However the leaves are very toxic as they contain oxalic acid, so must never be eaten, but are perfect on the compost heap.
Ongoing worldwide research is covering a vast area of medical problems.
Rhubarb grows best on well drained but moisture retentive clay soils that have been well manured and deeply cultivated. They love moisture, heavy feeding and regular picking to encourage new leaves to continue to form. In mid summer any glut can be cut and stored in the freezer.
Crowns with two or three buds are planted out in winter about three feet apart in well prepared soil. They are usually planted in odd shady corners but actually grow better in full sun. Do not pick off any leaves in the first year. They will then grow and crop for up to five years before needing dug up, split up and replanted.
Timperley Early is the earliest variety, Stockbridge Arrow and Queen Victoria follow on and then Cawood Delight is a late but with the best deep red stems.
It is easy to extend the season by forcing some roots every year. Rhubarb needs a cold dormant period in winter to rest, so dig up mature roots after three to five years old in mid to late winter and place them somewhere in warm darkness. Keep them moist, but don’t water the stems otherwise they could rot. I use a space adjacent to my new compost heap which is warm, but another excellent spot is under the greenhouse staging with light excluded with black polythene. Sticks are ready for picking in four to six weeks. Always twist and pull them, do not cut them off.
When the crop is finished put the old crowns on the compost heap as they will be spent.
Rhubarb crumble, pies and tarts are most peoples favourite and stewed rhubarb with custard is heavenly, but these are well established so need no further mention.
However try rhubarb and fig jam. It is fantastic and so different from the normal traditional jams.
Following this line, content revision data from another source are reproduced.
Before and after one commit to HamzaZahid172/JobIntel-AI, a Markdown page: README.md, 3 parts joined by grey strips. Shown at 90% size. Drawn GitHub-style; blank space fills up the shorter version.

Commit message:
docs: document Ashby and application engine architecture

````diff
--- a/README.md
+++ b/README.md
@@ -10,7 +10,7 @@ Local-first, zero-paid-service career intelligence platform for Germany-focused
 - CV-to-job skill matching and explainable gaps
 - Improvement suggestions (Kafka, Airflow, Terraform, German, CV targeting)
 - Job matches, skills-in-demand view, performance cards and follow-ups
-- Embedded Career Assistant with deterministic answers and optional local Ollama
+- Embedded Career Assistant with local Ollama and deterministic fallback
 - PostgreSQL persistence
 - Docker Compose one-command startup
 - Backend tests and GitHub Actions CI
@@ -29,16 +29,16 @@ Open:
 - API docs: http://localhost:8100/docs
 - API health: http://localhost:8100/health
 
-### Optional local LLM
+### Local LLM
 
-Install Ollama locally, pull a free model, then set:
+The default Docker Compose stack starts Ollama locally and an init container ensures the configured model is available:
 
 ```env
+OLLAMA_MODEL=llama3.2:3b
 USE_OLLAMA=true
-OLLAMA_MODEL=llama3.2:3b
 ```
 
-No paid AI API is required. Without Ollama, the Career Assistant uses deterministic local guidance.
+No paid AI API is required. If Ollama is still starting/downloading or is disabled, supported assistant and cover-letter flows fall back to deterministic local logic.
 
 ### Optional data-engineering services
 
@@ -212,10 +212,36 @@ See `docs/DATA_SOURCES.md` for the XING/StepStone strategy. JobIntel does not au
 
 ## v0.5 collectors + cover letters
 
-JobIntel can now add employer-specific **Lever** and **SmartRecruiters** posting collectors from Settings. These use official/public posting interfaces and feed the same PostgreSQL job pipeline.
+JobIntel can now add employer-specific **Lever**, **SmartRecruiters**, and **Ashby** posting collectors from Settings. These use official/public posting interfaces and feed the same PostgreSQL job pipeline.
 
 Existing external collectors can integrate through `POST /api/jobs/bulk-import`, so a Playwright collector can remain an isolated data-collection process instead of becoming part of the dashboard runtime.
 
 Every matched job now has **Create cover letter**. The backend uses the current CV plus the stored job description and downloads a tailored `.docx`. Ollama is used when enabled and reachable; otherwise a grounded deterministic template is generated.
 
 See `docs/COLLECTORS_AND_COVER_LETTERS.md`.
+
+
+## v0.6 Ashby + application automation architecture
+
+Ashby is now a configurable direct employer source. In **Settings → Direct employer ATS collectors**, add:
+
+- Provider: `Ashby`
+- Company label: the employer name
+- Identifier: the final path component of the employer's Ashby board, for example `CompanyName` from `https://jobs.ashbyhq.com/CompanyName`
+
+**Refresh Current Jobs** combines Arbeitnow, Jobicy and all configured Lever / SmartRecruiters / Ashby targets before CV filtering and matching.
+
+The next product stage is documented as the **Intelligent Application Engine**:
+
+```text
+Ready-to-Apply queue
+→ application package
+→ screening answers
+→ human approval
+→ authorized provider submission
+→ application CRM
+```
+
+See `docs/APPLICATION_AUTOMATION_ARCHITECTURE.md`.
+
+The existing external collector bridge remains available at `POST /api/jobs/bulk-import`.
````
Then extend the recipes with a compote of rhubarb and blackcurrants or rhubarb and strawberries in the ratio of three times rhubarb to one portion of blackcurrants or strawberries. This compote can be used with breakfast muesli, or with desserts in custards, yoghurt or as a sauce with a dessert sponge, cake or tart.